Singapore is likely to tighten monetary policy this month, for the sixth time in a row, amid persistent price pressures in the Asian financial hub due to global supply chain disruptions.
Eleven out of the 17 analysts polled by Reuters expect the Monetary Authority of Singapore (MAS) would tighten its policy, perhaps for the last time in the current cycle in April, citing the need to tame the persistent elevated inflation.
Among the 11 analysts who see tightening, five think the MAS would steepen the slope only while six think that it would only upwardly re-centre the mid-point of the band.
Adjusting the mid-point is typically seen as a more “aggressive” tool than adjusting the slope.
Instead of interest rates, the MAS manages policy by letting the local dollar rise or fall against the currencies of its main trading partners within an undisclosed band, known as the Singapore dollar Nominal Effective Exchange Rate, or S$NEER.
It adjusts its policy via three levers: The slope, mid-point and width of the policy band.
“We firmly believe that policymakers were much more concerned about near-term price pressures last year. We see concerns shifting to the medium-term, hence the return to slope steepening,” said analysts at the Bank of America.
Six analysts expect no change to monetary policy at all, citing the weak economic outlook.
“Although inflation stayed above the official forecasts, domestic supply prices have slowed amidst falling import prices. Business expectations, the composite leading index and non-oil domestic exports have all turned negative,” said analysts at DBS.
“Given that Singapore is a price taker in the global economy, keeping the status quo on the SGD NEER policy is consistent with the trend of major central banks moving from dovish hikes towards hawkish pauses,” they added.

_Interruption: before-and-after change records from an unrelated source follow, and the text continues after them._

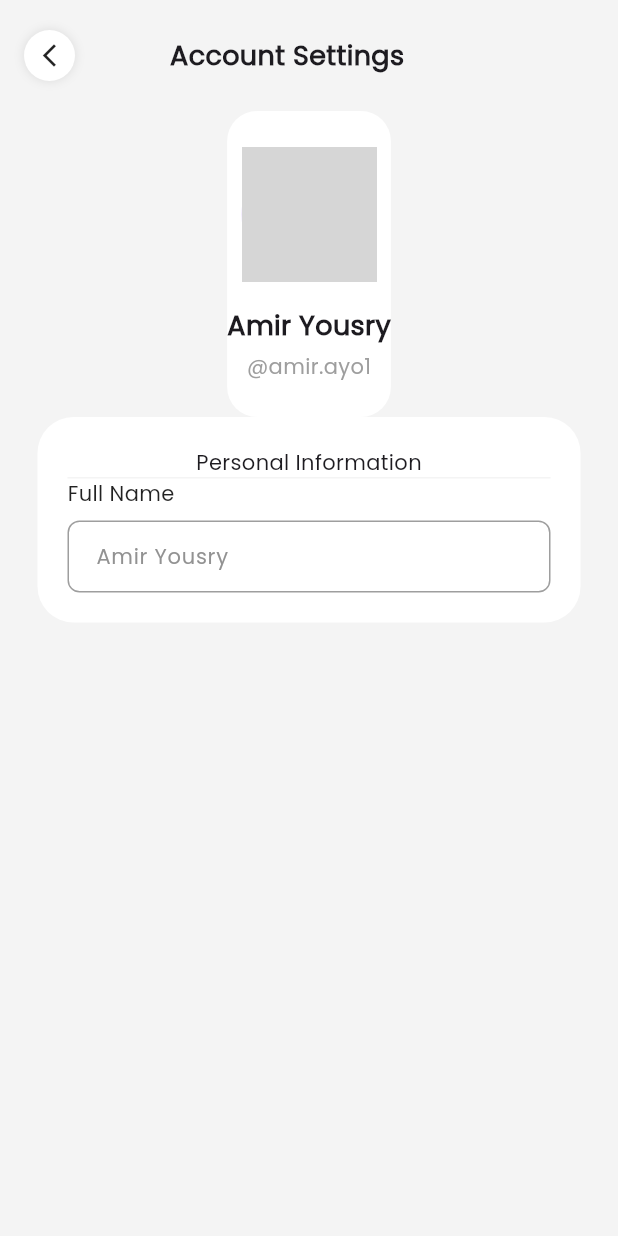
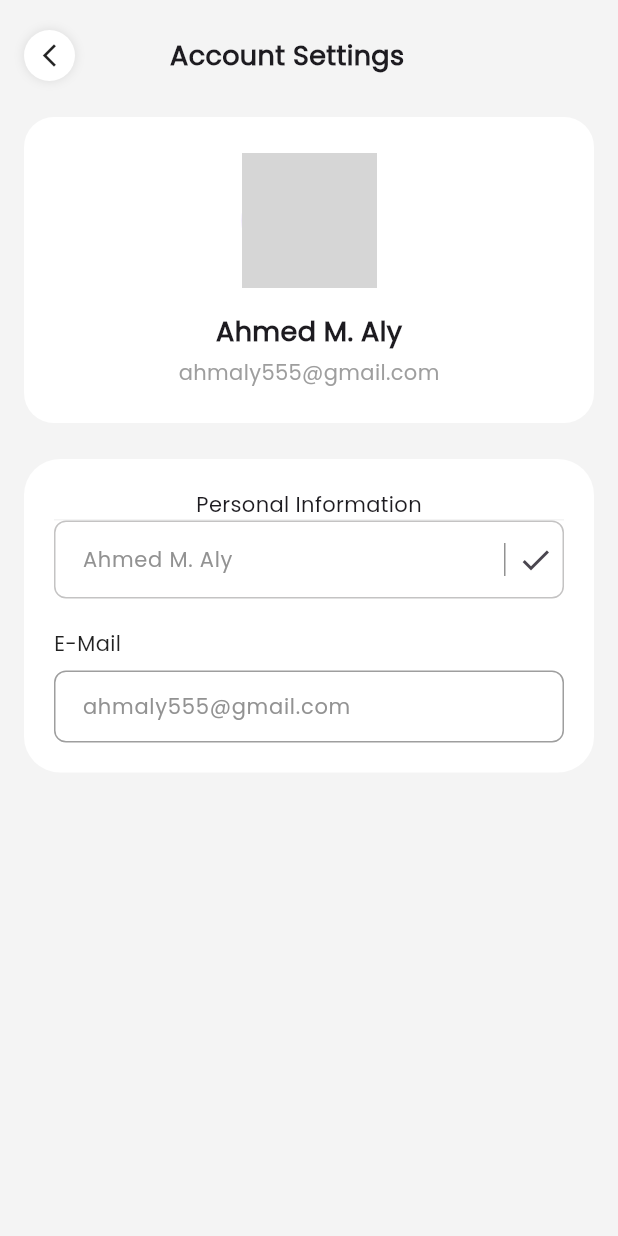
Before and after one commit to AhmedAly555/zony, a Flutter app: the AccountSettingsScreen screen opened directly, on a phone screen of 412 x 824 dp. Run offline on Flutter 3.47's test engine with Material 3 defaults, Android fonts, the phone set to English and light mode, and no system bars; our stand-ins replace flutter_svg, shared_preferences; accounts and stored records are empty; project files that could hold a hidden picture were left out; grey boxes are pictures that could not be loaded.

Commit message:
Refactor account settings screen: add text controllers and update layout for better structure; remove unused password text field import

```diff
--- a/lib/modules/auth/screens/forget_password.screen.dart
+++ b/lib/modules/auth/screens/forget_password.screen.dart
@@ -3,7 +3,6 @@ import 'package:flutter/material.dart';
 import '../../../services/size_config.dart';
 import '../widgets/custom_appbar.dart';
 import '../widgets/custom_login_button.widget.dart';
-import '../widgets/password_text_field.widget.dart';
 import '../widgets/username_text_field.widget.dart';
 import 'generic_login_screen.dart';
 
--- a/lib/modules/couriers/views/screens/main_home/screen/account_settings.screen.dart
+++ b/lib/modules/couriers/views/screens/main_home/screen/account_settings.screen.dart
@@ -1,20 +1,25 @@
 import 'package:flutter/material.dart';
 
+import '../../../../../../views/widgets/default_text_filed.dart';
 import '../../../../../../views/widgets/template_app_scaffold.widget.dart';
 import '../../../../../auth/widgets/username_text_field.widget.dart';
 
 class AccountSettingsScreen extends StatelessWidget {
-  const AccountSettingsScreen({super.key});
+  final TextEditingController _nameController = TextEditingController();
+  final TextEditingController _emailController = TextEditingController();
+  final TextEditingController _phoneController = TextEditingController();
+
+   AccountSettingsScreen({super.key});
 
   @override
   Widget build(BuildContext context) {
     return TemplateAppScaffold(
       body: SafeArea(
+        child: Padding(
+          padding: const EdgeInsets.symmetric(horizontal: 16.0, vertical: 20),
           child: Column(
             children: [
-            Padding(
-              padding: const EdgeInsets.symmetric(horizontal: 16.0, vertical: 20),
-              child: Row(
+              Row(
                 children: [
                   Container(
                     decoration: BoxDecoration(
@@ -41,12 +46,12 @@ class AccountSettingsScreen extends StatelessWidget {
                   const Spacer(flex: 2),
                 ],
               ),
-            ),
 
               // Profile Card
               Container(
-              margin: const EdgeInsets.symmetric(horizontal: 24),
+                margin: const EdgeInsets.symmetric(vertical: 24),
                 padding: const EdgeInsets.symmetric(vertical: 24),
+                width: double.infinity,
                 decoration: BoxDecoration(
                   color: Colors.white,
                   borderRadius: BorderRadius.circular(20),
@@ -59,7 +64,7 @@ class AccountSettingsScreen extends StatelessWidget {
                       children: [
                         const CircleAvatar(
                           radius: 45,
-                        backgroundImage: AssetImage('assets/images/user.jpg'), // عدل هنا حسب صورتك
+                          backgroundImage: AssetImage('assets/images/user.jpg'),
                         ),
                         Positioned(
                           bottom: 0,
@@ -84,7 +89,7 @@ class AccountSettingsScreen extends StatelessWidget {
 
                     // ==== Name ====
                     const Text(
-                    "Amir Yousry",
+                      "Ahmed M. Aly",
                       style: TextStyle(
                         fontSize: 18,
                         fontWeight: FontWeight.w600,
@@ -95,7 +100,7 @@ class AccountSettingsScreen extends StatelessWidget {
 
                     // ==== Username ====
                     const Text(
-                    "@amir.ayo1",
+                      "ahmaly555@gmail.com",
                       style: TextStyle(
                         fontSize: 14,
                         color: Colors.grey,
@@ -105,7 +110,7 @@ class AccountSettingsScreen extends StatelessWidget {
                 ),
               ),
               Container(
-              width: MediaQuery.of(context).size.width - 50,
+                width: double.infinity,
                 //height: widget.height,
                 decoration: BoxDecoration(
                   color: Color(0xFFFFFFFF),
@@ -118,9 +123,21 @@ class AccountSettingsScreen extends StatelessWidget {
                     children: [
                       Text('Personal Information'),
                       Divider(height: 1, color: Color(0xFFF4F4F4),),
+                      DefaultTextField(
+                        controller: _nameController,
+                        fieldType: DefaultTextFieldType.name,
+                        showEditIcon: true,
+                        isReadOnly: true,
+                        hintText: 'Ahmed M. Aly',
+                        onEditPressed: () {
+                          // حفظ التغييرات
+                        },
+                      ),
+                      SizedBox(height: 20,),
                       UsernameTextField(
-                      title: 'Full Name',
-                      hintTitle: 'Amir Yousry',
+                        title: 'E-Mail',
+
+                        hintTitle: 'ahmaly555@gmail.com',
                       ),
                     ],
                   ),
@@ -129,6 +146,7 @@ class AccountSettingsScreen extends StatelessWidget {
             ],
           ),
         ),
+      ),
     );
   }
 }
--- a/lib/modules/couriers/views/screens/main_home/screen/more.screen.dart
+++ b/lib/modules/couriers/views/screens/main_home/screen/more.screen.dart
@@ -30,7 +30,7 @@ class MoreScreen extends StatelessWidget {
             iconPath: 'assets/svgs/account.svg',
             title: 'Account Settings',
             onTap: () {
-              AppNavigator.navigateTo(context, () => const AccountSettingsScreen());
+              AppNavigator.navigateTo(context, () =>  AccountSettingsScreen());
             },
           ),
           const SizedBox(height: 16),
--- /dev/null
+++ b/lib/views/widgets/default_text_filed.dart
@@ -0,0 +1,354 @@
+import 'package:flutter/material.dart';
+import 'package:flutter/services.dart';
+import 'package:flutter_svg/flutter_svg.dart';
+
+enum DefaultTextFieldType {
+  text,
+  email,
+  password,
+  phone,
+  name,
+}
+
+class DefaultTextField extends StatefulWidget {
+  final String? hintText;
+  final TextEditingController? controller;
+  final DefaultTextFieldType fieldType;
+  final bool isReadOnly;
+  final bool showEditIcon;
+  final VoidCallback? onEditPressed;
+  final String? Function(String?)? validator;
+  final void Function(String)? onChanged;
+  final Widget? prefixIcon;
+  final Color? fillColor;
+  final bool filled;
+  final int? maxLines;
+  final int? maxLength;
+
+  const DefaultTextField({
+    super.key,
+    this.hintText,
+    this.controller,
+    this.fieldType = DefaultTextFieldType.text,
+    this.isReadOnly = false,
+    this.showEditIcon = false,
+    this.onEditPressed,
+    this.validator,
+    this.onChanged,
+    this.prefixIcon,
+    this.fillColor,
+    this.filled = false,
+    this.maxLines = 1,
+    this.maxLength,
+  });
+
+  @override
+  State<DefaultTextField> createState() => _DefaultTextFieldState();
+}
+
+class _DefaultTextFieldState extends State<DefaultTextField> {
+  bool _isPasswordVisible = false;
+  late bool _isEditable;
+
+  @override
+  void initState() {
+    super.initState();
+    _isEditable = !widget.isReadOnly;
+  }
+
+  @override
+  Widget build(BuildContext context) {
+    return TextFormField(
+      controller: widget.controller,
+      obscureText: widget.fieldType == DefaultTextFieldType.password && !_isPasswordVisible,
+      readOnly: !_isEditable,
+      keyboardType: _getKeyboardType(),
+      inputFormatters: _getInputFormatters(),
+      validator: widget.validator,
+      onChanged: widget.onChanged,
+      maxLines: widget.maxLines,
+      maxLength: widget.maxLength,
+      decoration: InputDecoration(
+        hintText: widget.hintText ?? _getDefaultHintText(),
+        hintStyle: const TextStyle(
+          color: Color(0xFF929292),
+          fontSize: 14.0,
+          fontWeight: FontWeight.w400,
+        ),
+        prefixIcon: widget.prefixIcon,
+        filled: widget.filled,
+        fillColor: widget.fillColor ?? (_isEditable ? null : Colors.grey[100]),
+        border: OutlineInputBorder(
+          borderRadius: BorderRadius.circular(8.0),
+          borderSide: const BorderSide(color: Colors.grey),
+        ),
+        enabledBorder: OutlineInputBorder(
+          borderRadius: BorderRadius.circular(8.0),
+          borderSide: BorderSide(
+            color: _isEditable ? Color(0xFFAFAFAF) : Color(0xFFC4C3C3),
+          ),
+        ),
+        focusedBorder: OutlineInputBorder(
+          borderRadius: BorderRadius.circular(8.0),
+          borderSide: const BorderSide(color: Colors.purple),
+        ),
+        disabledBorder: OutlineInputBorder(
+          borderRadius: BorderRadius.circular(8.0),
+          borderSide: BorderSide(color: Colors.grey.shade300),
+        ),
+        contentPadding: const EdgeInsets.symmetric(
+          vertical: 14.0,
+          horizontal: 15.0,
+        ),
+        suffixIcon: _buildSuffixIcon(),
+        counterText: widget.maxLength != null ? null : "",
+      ),
+    );
+  }
+
+  Widget? _buildSuffixIcon() {
+    List<Widget> suffixWidgets = [];
+
+    // إضافة فاصل إذا كان هناك أيقونات
+    if (widget.fieldType == DefaultTextFieldType.password || widget.showEditIcon) {
+      suffixWidgets.add(
+        Container(
+          width: 1,
+          height: 22,
+          color: const Color(0xFF929292),
+          margin: const EdgeInsets.symmetric(horizontal: 8),
+        ),
+      );
+    }
+
+    // أيقونة إظهار/إخفاء كلمة المرور
+    if (widget.fieldType == DefaultTextFieldType.password) {
+      suffixWidgets.add(
+        IconButton(
+          icon: Icon(
+            _isPasswordVisible ? Icons.visibility : Icons.visibility_off,
+            color: Colors.grey,
+            size: 20,
+          ),
+          onPressed: () {
+            setState(() {
+              _isPasswordVisible = !_isPasswordVisible;
+            });
+          },
+        ),
+      );
+    }
+
+    // أيقونة التعديل للملف الشخصي
+    if (widget.showEditIcon) {
+      suffixWidgets.add(
+        GestureDetector(
+          child: _isEditable ? SvgPicture.asset(
+            'assets/svgs/editing_pen.svg',
+            width: 17,
+            height: 16.5,
+            color: const Color(0xFF49159B),
+          ) : Icon(Icons.check),
+          onTap: () {
+            if (_isEditable) {
+
+              if (widget.onEditPressed != null) {
+                widget.onEditPressed!();
+              }
+              setState(() {
+                _isEditable = false;
+              });
+            } else {
+
+              setState(() {
+                _isEditable = true;
+              });
+            }
+          },
+        ),
+        /*IconButton(
+          icon: Icon(
+            _isEditable ? Icons.check : Icons.edit,
+            color: _isEditable ? Colors.green : Colors.grey,
+            size: 20,
+          ),
+          onPressed: () {
+            if (_isEditable) {
+              // حفظ التغييرات
+              if (widget.onEditPressed != null) {
+                widget.onEditPressed!();
+              }
+              setState(() {
+                _isEditable = false;
+              });
+            } else {
+              // تفعيل وضع التعديل
+              setState(() {
+                _isEditable = true;
+              });
+            }
+          },
+        ),*/
+      );
+    }
+
+    if (suffixWidgets.isEmpty) {
+      return null;
+    }
+
+    return Row(
+      mainAxisSize: MainAxisSize.min,
+      children: suffixWidgets,
+    );
+  }
+
+  TextInputType _getKeyboardType() {
+    switch (widget.fieldType) {
+      case DefaultTextFieldType.email:
+        return TextInputType.emailAddress;
+      case DefaultTextFieldType.phone:
+        return TextInputType.phone;
+      case DefaultTextFieldType.password:
+        return TextInputType.visiblePassword;
+      case DefaultTextFieldType.name:
+      case DefaultTextFieldType.text:
+      default:
+        return TextInputType.text;
+    }
+  }
+
+  List<TextInputFormatter>? _getInputFormatters() {
+    switch (widget.fieldType) {
+      case DefaultTextFieldType.phone:
+        return [
+          FilteringTextInputFormatter.digitsOnly,
+          LengthLimitingTextInputFormatter(11),
+        ];
+      case DefaultTextFieldType.name:
+        return [
+          FilteringTextInputFormatter.allow(RegExp(r'[a-zA-Zأ-ي\s]')),
+        ];
+      default:
+        return null;
+    }
+  }
+
+  String _getDefaultHintText() {
+    switch (widget.fieldType) {
+      case DefaultTextFieldType.email:
+        return 'أدخل البريد الإلكتروني';
+      case DefaultTextFieldType.password:
+        return 'أدخل كلمة المرور';
+      case DefaultTextFieldType.phone:
+        return 'أدخل رقم الهاتف';
+      case DefaultTextFieldType.name:
+        return 'أدخل الاسم';
+      case DefaultTextFieldType.text:
+      default:
+        return 'أدخل النص';
+    }
+  }
+}
+/*
+
+// EX
+class ExampleUsage extends StatefulWidget {
+  @override
+  State<ExampleUsage> createState() => _ExampleUsageState();
+}
+
+class _ExampleUsageState extends State<ExampleUsage> {
+  final TextEditingController _nameController = TextEditingController();
+  final TextEditingController _emailController = TextEditingController();
+  final TextEditingController _passwordController = TextEditingController();
+  final TextEditingController _phoneController = TextEditingController();
+
+  @override
+  Widget build(BuildContext context) {
+    return Scaffold(
+      appBar: AppBar(title: const Text('Custom Text Fields')),
+      body: Padding(
+        padding: const EdgeInsets.all(16.0),
+        child: Column(
+          children: [
+            // للتسجيل/تسجيل الدخول
+            const Text('نموذج التسجيل:', style: TextStyle(fontSize: 18, fontWeight: FontWeight.bold)),
+            const SizedBox(height: 16),
+
+            CustomTextField(
+              controller: _nameController,
+              fieldType: CustomTextFieldType.name,
+              hintText: 'الاسم الكامل',
+              prefixIcon: const Icon(Icons.person),
+            ),
+            const SizedBox(height: 16),
+
+            CustomTextField(
+              controller: _emailController,
+              fieldType: CustomTextFieldType.email,
+              hintText: 'البريد الإلكتروني',
+              prefixIcon: const Icon(Icons.email),
+            ),
+            const SizedBox(height: 16),
+
+            CustomTextField(
+              controller: _passwordController,
+              fieldType: CustomTextFieldType.password,
+              hintText: 'كلمة المرور',
+              prefixIcon: const Icon(Icons.lock),
+            ),
+            const SizedBox(height: 16),
+
+            CustomTextField(
+              controller: _phoneController,
+              fieldType: CustomTextFieldType.phone,
+              hintText: 'رقم الهاتف',
+              prefixIcon: const Icon(Icons.phone),
+            ),
+
+            const SizedBox(height: 32),
+            const Divider(),
+            const SizedBox(height: 16),
+
+            // للملف الشخصي
+            const Text('الملف الشخصي:', style: TextStyle(fontSize: 18, fontWeight: FontWeight.bold)),
+            const SizedBox(height: 16),
+
+            CustomTextField(
+              controller: TextEditingController(text: 'أحمد محمد'),
+              fieldType: CustomTextFieldType.name,
+              hintText: 'الاسم',
+              showEditIcon: true,
+              isReadOnly: true,
+              filled: true,
+              fillColor: Colors.grey[100],
+              onEditPressed: () {
+                print('تم الضغط على حفظ التغييرات');
+              },
+            ),
+            const SizedBox(height: 16),
+
+            CustomTextField(
+              controller: TextEditingController(text: 'ahmed@example.com'),
+              fieldType: CustomTextFieldType.email,
+              hintText: 'البريد الإلكتروني',
+              showEditIcon: true,
+              isReadOnly: true,
+              filled: true,
+              fillColor: Colors.grey[100],
+            ),
+          ],
+        ),
+      ),
+    );
+  }
+
+  @override
+  void dispose() {
+    _nameController.dispose();
+    _emailController.dispose();
+    _passwordController.dispose();
+    _phoneController.dispose();
+    super.dispose();
+  }
+}*/
```
Lines whose indentation alone changed are shown as unchanged.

Singapore’s non-oil exports have contracted for five straight months.
The central bank is expected to release its next semi-annual monetary policy statement no later than Apr 14.
The MAS has tightened monetary policy five times in a row, with the latest in October in a scheduled review. It typically holds two policy meetings each year though conducted it two additional out-of-cycle decisions last year as consumer prices surged.
Singapore’s core inflation has remained at around a 14-year high in recent months at 5.5 per cent.
MAS has said core inflation was likely to stay at about 5 per cent for the early part of 2023.
It has also projected a core inflation rate of between 3.5 per cent to 4.5 per cent in 2023, with headline inflation coming in at between 5.5 per cent and 6.5 per cent.
The government had projected gross domestic product growth to ease to 0.5 per cent to 2.5 per cent this year, from 3.6 per cent in 2022.
Singapore removed all of its COVID-19 curbs in February this year and expects the tourism sector to recover to pre-pandemic levels by 2024.